Guanxi For the autonomous region, see Guangxi. Guanxi describes the basic dynamic in personalized networks of influence, and is a central idea in Chinese society. In Western media, the pinyin romanization of this Chinese word is becoming more widely used instead of the two common translations—"connections" and "relationships"—as neither of those terms sufficiently reflects the wide cultural implications that guanxi describes.[1] Guanxi has a major influence on the management of businesses based in China, and also those owned by overseas Chinese in Southeast Asia, known as the bamboo network.[2] Description and usage[edit] At its most basic, guanxi describes a personal connection between two people in which one is able to prevail upon another to perform a favor or service, or be prevailed upon. Guanxi refers to the benefits gained from social connections and usually extends from extended family, school friends, workmates and members of common clubs or organizations. Usage examples[edit]

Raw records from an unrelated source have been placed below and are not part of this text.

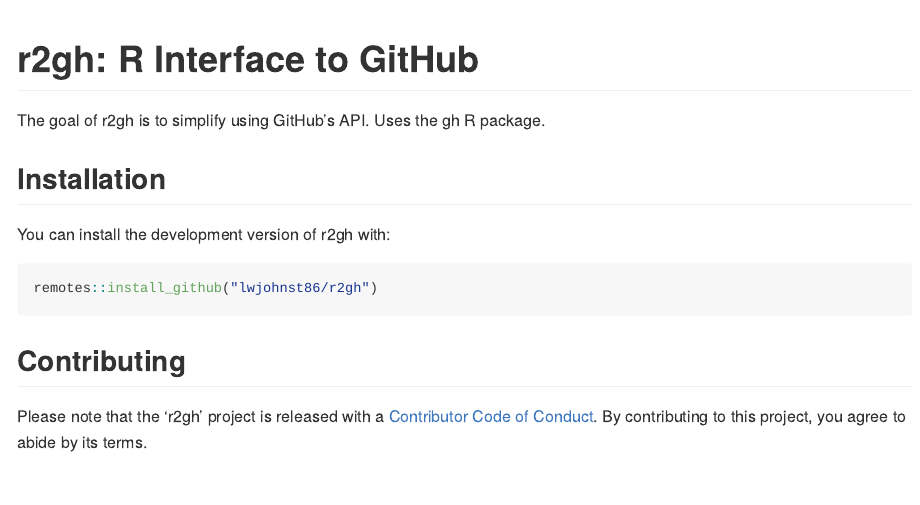
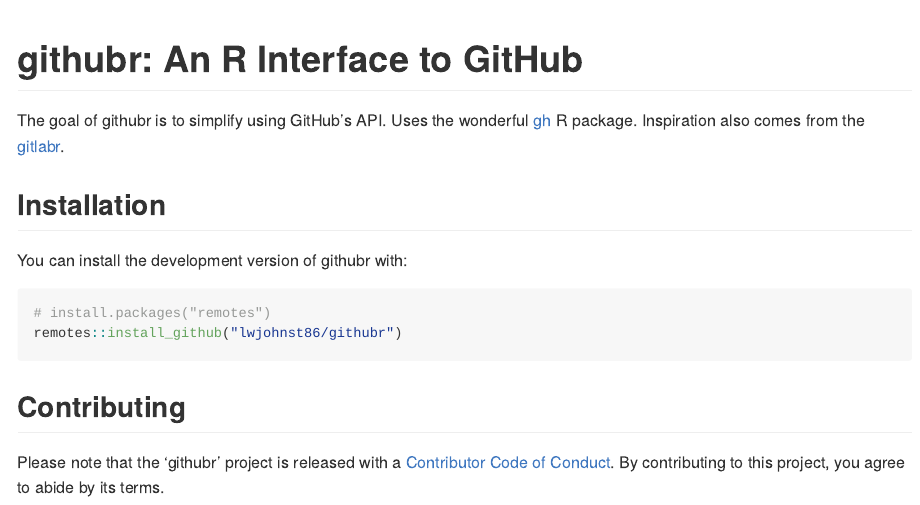
Before and after one commit to rostools/githubr, an R Markdown document (README.Rmd): the page in a window 1100 px wide, from its top. The pictures show the output file README.md that the author committed with the source, drawn offline in the style of GitHub; badge pictures from the web are left out.

Commit message:
rename package

````diff
--- a/README.Rmd
+++ b/README.Rmd
@@ -13,25 +13,30 @@
 )
 ```
 
-# r2gh: R Interface to GitHub
+# githubr: An R Interface to GitHub
 
 [![lifecycle](https://img.shields.io/badge/lifecycle-experimental-orange.svg)](https://www.tidyverse.org/lifecycle/#experimental)
-[![Travis build status](https://travis-ci.org/lwjohnst86/r2gh.svg?branch=master)](https://travis-ci.org/lwjohnst86/r2gh)
-[![AppVeyor build status](https://ci.appveyor.com/api/projects/status/github/lwjohnst86/r2gh?branch=master&svg=true)](https://ci.appveyor.com/project/lwjohnst86/r2gh)
+[![Travis build status](https://travis-ci.org/lwjohnst86/githubr.svg?branch=master)](https://travis-ci.org/lwjohnst86/githubr)
+[![AppVeyor build status](https://ci.appveyor.com/api/projects/status/github/lwjohnst86/githubr?branch=master&svg=true)](https://ci.appveyor.com/project/lwjohnst86/githubr)
 
 
-The goal of r2gh is to simplify using GitHub's API. Uses the gh R package.
+The goal of githubr is to simplify using GitHub's API. Uses the wonderful [gh] R
+package. Inspiration also comes from the [gitlabr].
+
+[gh]: https://github.com/r-lib/gh
+[gitlabr]: https://CRAN.R-project.org/package=gitlabr
 
 ## Installation
 
-You can install the development version of r2gh with:
+You can install the development version of githubr with:
 
-``` r
-remotes::install_github("lwjohnst86/r2gh")
+```{r, eval=FALSE}
+# install.packages("remotes")
+remotes::install_github("lwjohnst86/githubr")
 ```
 
 ## Contributing
 
-Please note that the 'r2gh' project is released with a [Contributor Code of
+Please note that the 'githubr' project is released with a [Contributor Code of
 Conduct](CODE_OF_CONDUCT.md). By contributing to this project, you agree to
 abide by its terms.
````
Also changed, not shown: NEWS.md (+1 -1 lines), R/githubr-package.R (added, +7 -0 lines), R/r2gh-package.R (deleted, +0 -2 lines), vignettes/githubr.Rmd (renamed from vignettes/r2gh.Rmd, +2 -2 lines), README.md, 3 other files.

Formula for success in learning If you have found this place in the vast cyberspace of the web, you are probably not the one to convince that knowledge is power, and that solutions to most problems facing humanity could be found if we were armed with more understanding of how the world works. While knowledge is power, information can be overpowering. An increasing proportion of the population suffers from Information Fatigue Syndrome, i.e. from stress related to being overwhelmed with an unmanageable glut of information. This text introduces you to simple steps toward managing information and toward rock-solid knowledge. I have been working on the problem of effective learning for 16 years now since, as a student of molecular biology, I first understood how I could greatly change the quality of all my actions were I able to improve the recall of what I studied for exams (and not only). You may find the first three points obvious. This is the shortest path to empowering knowledge: Further reading

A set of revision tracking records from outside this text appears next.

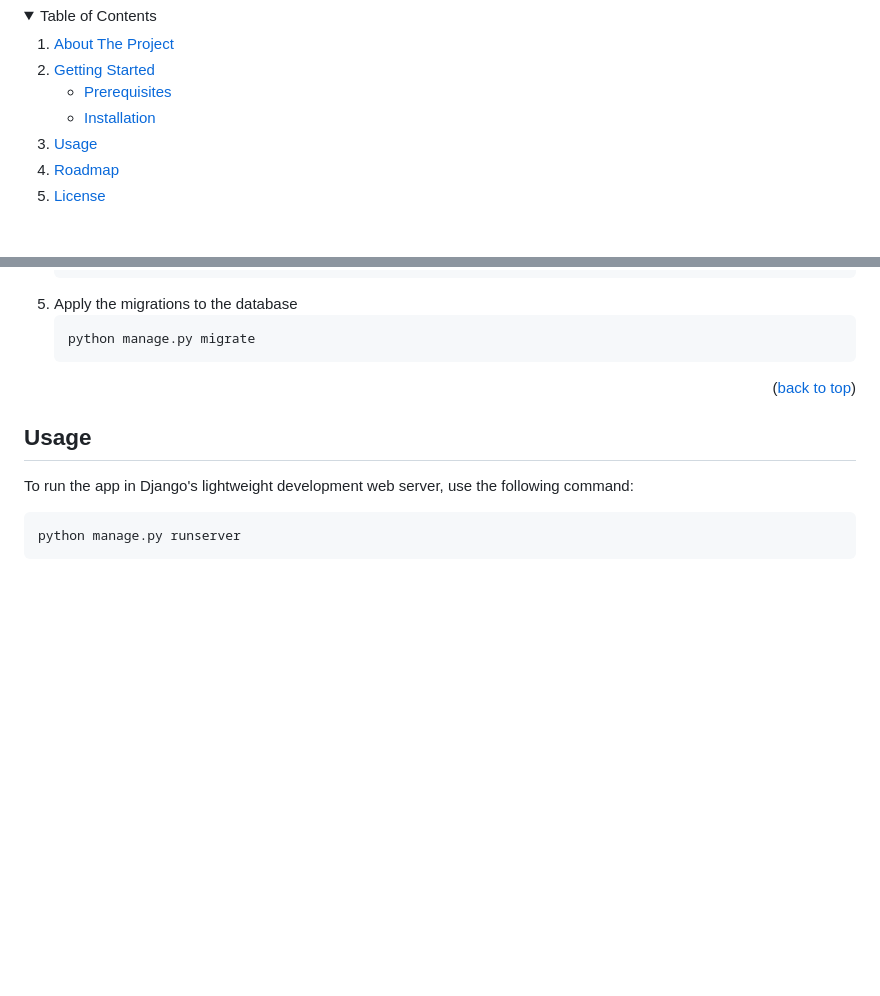
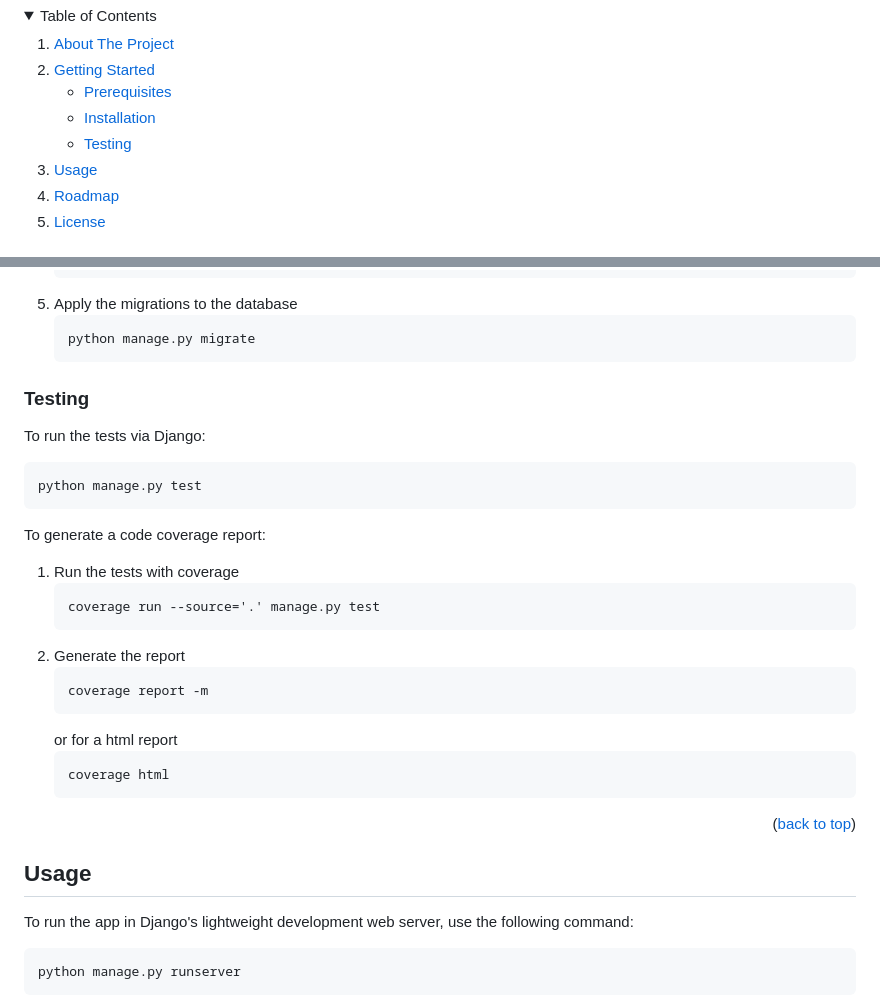
Before and after one commit to czolbem/chess_inventory, a Markdown page: README.md, 2 parts joined by grey strips. Drawn GitHub-style; folded sections open; blank space fills up the shorter version.

Commit message:
* add testing to readme

````diff
--- a/README.md
+++ b/README.md
@@ -45,6 +44,7 @@
       <ul>
         <li><a href="#prerequisites">Prerequisites</a></li>
         <li><a href="#installation">Installation</a></li>
+        <li><a href="#testing">Testing</a></li>
       </ul>
     </li>
     <li><a href="#usage">Usage</a></li>
@@ -101,6 +101,26 @@ The following commands are based on Windows cmd.exe.
    ```cmd
    python manage.py migrate
    ```
+### Testing
+
+To run the tests via Django:
+   ```cmd
+   python manage.py test
+   ```
+To generate a code coverage report:
+1. Run the tests with coverage
+   ```cmd
+   coverage run --source='.' manage.py test
+   ```
+2. Generate the report
+   ```cmd
+   coverage report -m
+   ```
+   or for a html report
+   ```cmd
+   coverage html
+   ```
+
 
 <p align="right">(<a href="#readme-top">back to top</a>)</p>
 
````
Also changed, not shown: other parts of README.md (+0 -1 lines).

Chimps, Like Humans, Act Out When They Know They're Right by Monica Joshi Chimpanzees are marvelous creatures. Jane Goodall has spent her whole life trying to understand them. Researchers at Georgia State University, Agnes Scott College, Wofford College, and the University at Buffalo, The State University of New York have discovered that chimpanzees not only are capable of metacognition, but also can adjust their behaviour based on this metacognition. Published in the journal Cognition, their findings suggest that this reflects a form of cognition control that underlies intelligent decision-making across species. Humans are able to report confidence in a few different ways such as: using an oral reportage of confidence or lack thereof, numerical rating scales, and body language. In the course of the study, three chimps were tested using a series of computerized tests. One thing that they wanted to replicate in the study was something that chimps do all day in a forest: leaping from one branch to another without hesitation.

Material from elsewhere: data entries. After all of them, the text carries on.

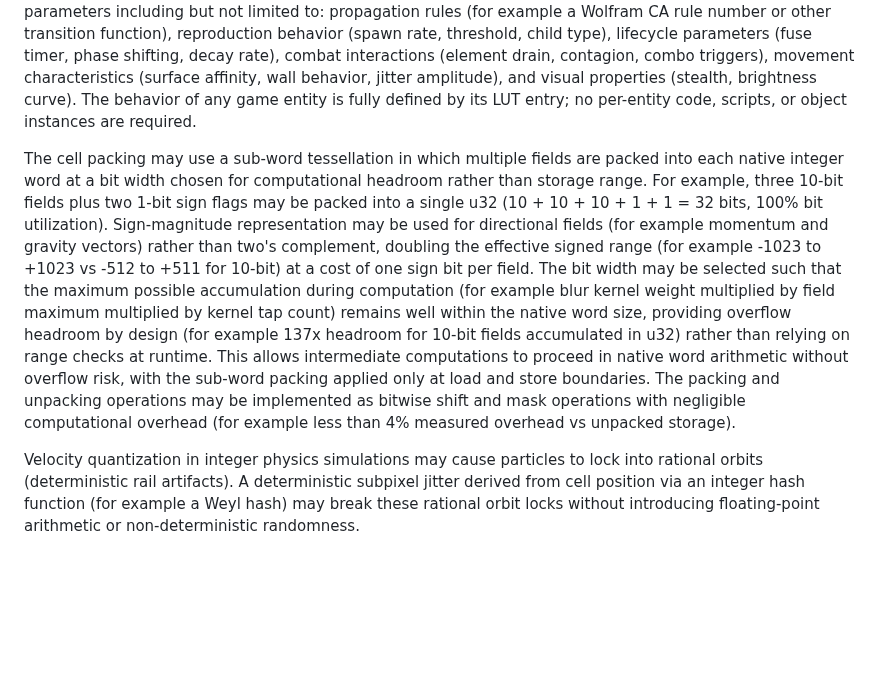
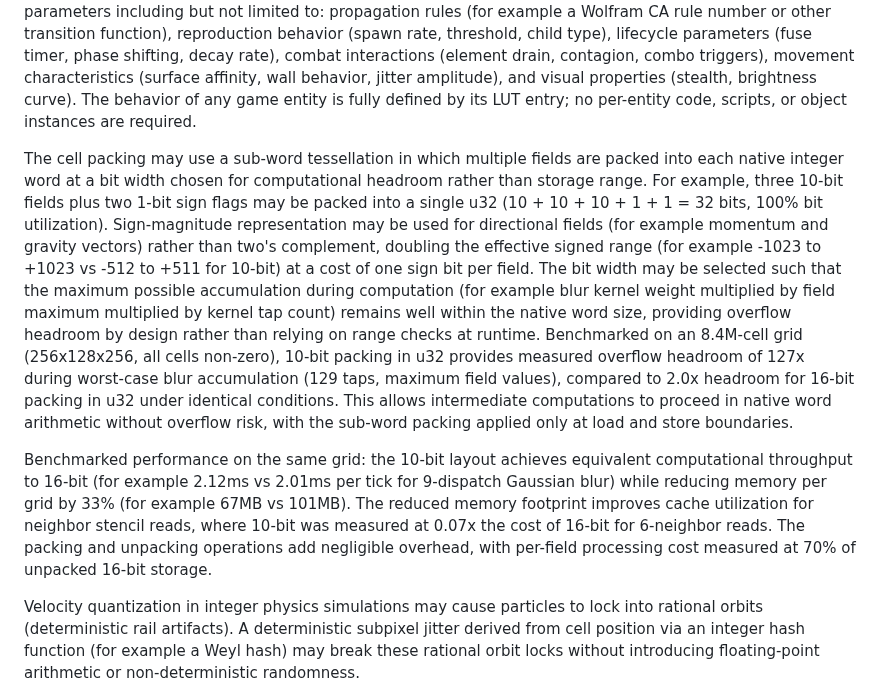
Before and after one commit to Sonified/3d-parallax-head-hand-tracking-demo, a Markdown page: TECHNICAL-DISCLOSURE.md, the part around the change. Drawn GitHub-style; blank space fills up the shorter version.

Commit message:
IV.F: Benchmarked 10-bit vs 16-bit packing on 8.4M cell grid
127x overflow headroom (vs 2.0x for 16-bit). 33% memory reduction.
Equivalent blur throughput. 0.07x neighbor stencil cost due to
improved cache utilization. Measured on 256x128x256 all-active grid.

```diff
--- a/TECHNICAL-DISCLOSURE.md
+++ b/TECHNICAL-DISCLOSURE.md
@@ -333,7 +333,9 @@ Each cell in the simulation grid may store its complete state in a compact packe
 
 The behavior index (for example a single byte supporting up to 256 types) may index into a compact behavior lookup table (for example 32 bytes per entry, 8KB total for 256 types) that defines the behavioral parameters governing how that cell's contents propagate, reproduce, interact, and decay. The lookup table may encode parameters including but not limited to: propagation rules (for example a Wolfram CA rule number or other transition function), reproduction behavior (spawn rate, threshold, child type), lifecycle parameters (fuse timer, phase shifting, decay rate), combat interactions (element drain, contagion, combo triggers), movement characteristics (surface affinity, wall behavior, jitter amplitude), and visual properties (stealth, brightness curve). The behavior of any game entity is fully defined by its LUT entry; no per-entity code, scripts, or object instances are required.
 
-The cell packing may use a sub-word tessellation in which multiple fields are packed into each native integer word at a bit width chosen for computational headroom rather than storage range. For example, three 10-bit fields plus two 1-bit sign flags may be packed into a single u32 (10 + 10 + 10 + 1 + 1 = 32 bits, 100% bit utilization). Sign-magnitude representation may be used for directional fields (for example momentum and gravity vectors) rather than two's complement, doubling the effective signed range (for example -1023 to +1023 vs -512 to +511 for 10-bit) at a cost of one sign bit per field. The bit width may be selected such that the maximum possible accumulation during computation (for example blur kernel weight multiplied by field maximum multiplied by kernel tap count) remains well within the native word size, providing overflow headroom by design (for example 137x headroom for 10-bit fields accumulated in u32) rather than relying on range checks at runtime. This allows intermediate computations to proceed in native word arithmetic without overflow risk, with the sub-word packing applied only at load and store boundaries. The packing and unpacking operations may be implemented as bitwise shift and mask operations with negligible computational overhead (for example less than 4% measured overhead vs unpacked storage).
+The cell packing may use a sub-word tessellation in which multiple fields are packed into each native integer word at a bit width chosen for computational headroom rather than storage range. For example, three 10-bit fields plus two 1-bit sign flags may be packed into a single u32 (10 + 10 + 10 + 1 + 1 = 32 bits, 100% bit utilization). Sign-magnitude representation may be used for directional fields (for example momentum and gravity vectors) rather than two's complement, doubling the effective signed range (for example -1023 to +1023 vs -512 to +511 for 10-bit) at a cost of one sign bit per field. The bit width may be selected such that the maximum possible accumulation during computation (for example blur kernel weight multiplied by field maximum multiplied by kernel tap count) remains well within the native word size, providing overflow headroom by design rather than relying on range checks at runtime. Benchmarked on an 8.4M-cell grid (256x128x256, all cells non-zero), 10-bit packing in u32 provides measured overflow headroom of 127x during worst-case blur accumulation (129 taps, maximum field values), compared to 2.0x headroom for 16-bit packing in u32 under identical conditions. This allows intermediate computations to proceed in native word arithmetic without overflow risk, with the sub-word packing applied only at load and store boundaries.
+
+Benchmarked performance on the same grid: the 10-bit layout achieves equivalent computational throughput to 16-bit (for example 2.12ms vs 2.01ms per tick for 9-dispatch Gaussian blur) while reducing memory per grid by 33% (for example 67MB vs 101MB). The reduced memory footprint improves cache utilization for neighbor stencil reads, where 10-bit was measured at 0.07x the cost of 16-bit for 6-neighbor reads. The packing and unpacking operations add negligible overhead, with per-field processing cost measured at 70% of unpacked 16-bit storage.
 
 Velocity quantization in integer physics simulations may cause particles to lock into rational orbits (deterministic rail artifacts). A deterministic subpixel jitter derived from cell position via an integer hash function (for example a Weyl hash) may break these rational orbit locks without introducing floating-point arithmetic or non-deterministic randomness.
 
```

How 30 Minutes a Day Can Increase Your Intelligence If you ask me, where humans go wrong is with their lack of patience. That, and their recent acquired taste for instant gratification. The reality is that things take time. Richard Branson didn’t become a millionaire overnight. Madonna was not an overnight success. That said, it’s actually pretty easy to improve yourself. Because most people don’t bother. The majority of people don’t do a single thing to improve themselves. So I’ve come up with a new theory: The Half Hour Theory. I love it because it’s actually pretty easy to integrate into your life. This could take the form of half an hour’s reading every day. You may even want to improve the speed of your reading so you can learn faster. This theory could even rely on you taking a half an hour every day spending time on the Internet, researching into something that really interests you. Here’s how to implement The Half Hour Theory: (Photo credit: Post-It Note on Screen via Shutterstock)